What spurred you to join JungleWalla and later become a naturalist?
I was always interested in the environment as a child because I grew up in a village in Perlis and was surrounded by nature. Whenever I went out to play in the garden, I would look at the birds and wonder what they were called. I’d search for their names in books, and I did the same with other animals too.

I also enjoyed watching National Geographic, Animal Planet, and Crocodile Hunter. I truly admired the late Steve Irwin. I wanted to be just like him, educating people about nature. But at the time, I thought that it was no more than just a dream, until I joined JungleWalla and Irshad told me in person that he would train me to be a naturalist. It was a dream come true!

What do you aim to achieve from becoming a naturalist?
Of course, for every naturalist in Malaysia, they would want to educate people about nature. Even I myself would want everybody to know more about the nature in our country. But the most important thing I want is for us to realise that we have to depend strongly on our natural environment to survive as a human species.

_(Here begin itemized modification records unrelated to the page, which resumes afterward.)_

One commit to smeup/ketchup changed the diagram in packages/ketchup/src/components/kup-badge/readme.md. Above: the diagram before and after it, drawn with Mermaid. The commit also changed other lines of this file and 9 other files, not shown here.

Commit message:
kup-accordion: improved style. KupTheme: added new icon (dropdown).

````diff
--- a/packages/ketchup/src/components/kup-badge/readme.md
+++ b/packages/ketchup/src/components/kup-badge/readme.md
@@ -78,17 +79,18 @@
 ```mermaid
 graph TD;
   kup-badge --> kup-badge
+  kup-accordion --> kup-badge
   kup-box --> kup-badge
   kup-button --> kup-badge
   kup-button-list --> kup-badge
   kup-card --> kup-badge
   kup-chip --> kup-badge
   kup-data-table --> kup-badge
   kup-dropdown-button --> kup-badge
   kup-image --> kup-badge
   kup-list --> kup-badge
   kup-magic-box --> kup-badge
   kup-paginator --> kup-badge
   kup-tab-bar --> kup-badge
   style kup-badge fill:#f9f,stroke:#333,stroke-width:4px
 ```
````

I’m not trying to say that the economy itself is not important, but we need to ensure that everything is in balance. The best example is the mangrove forest experiment where Hiraishi and Harada (2003) used a model simulation to suggest that a 90% reduction in maximum tsunami flow pressure is possible in a healthy mangrove forest.

From there, we can see how important nature is, and that’s what I’m trying to do so more people can appreciate nature.

Did you have any particular moments during your time as a naturalist that stayed in your memory?
The best moment for me was when I took two tourists for a two-day birdwatching trip in Langkawi.

On the second day, they requested to see the Great Hornbill, which is the largest bird in Langkawi. The tip of its beak to the tail can go up to 1.2 metres long!

We spent over an hour searching for the bird to no avail, and they nearly gave up. On the way back, I suddenly heard the call of the bird and immediately asked the driver to stop our van.

I got out and was speechless; over 70 Great Hornbills gathered in one area, making loud calls to each other. It was that moment that I believe it is possible for us humans to adapt ourselves to live harmoniously with nature.

How does it feel to be in an industry that is significantly different compared to your peers?
The challenge of being a naturalist is that I don’t really have time with my friends. But I’m glad that my friends understand my passion, and how being in this industry means I constantly have to spend my time going out to understand more about the environment.

Right now, I’m trying to get details of flora and fauna in Perlis. I would love for the state to be a tourist destination as it is a great place for nature. Hopefully, I can be a naturalist in my birthplace.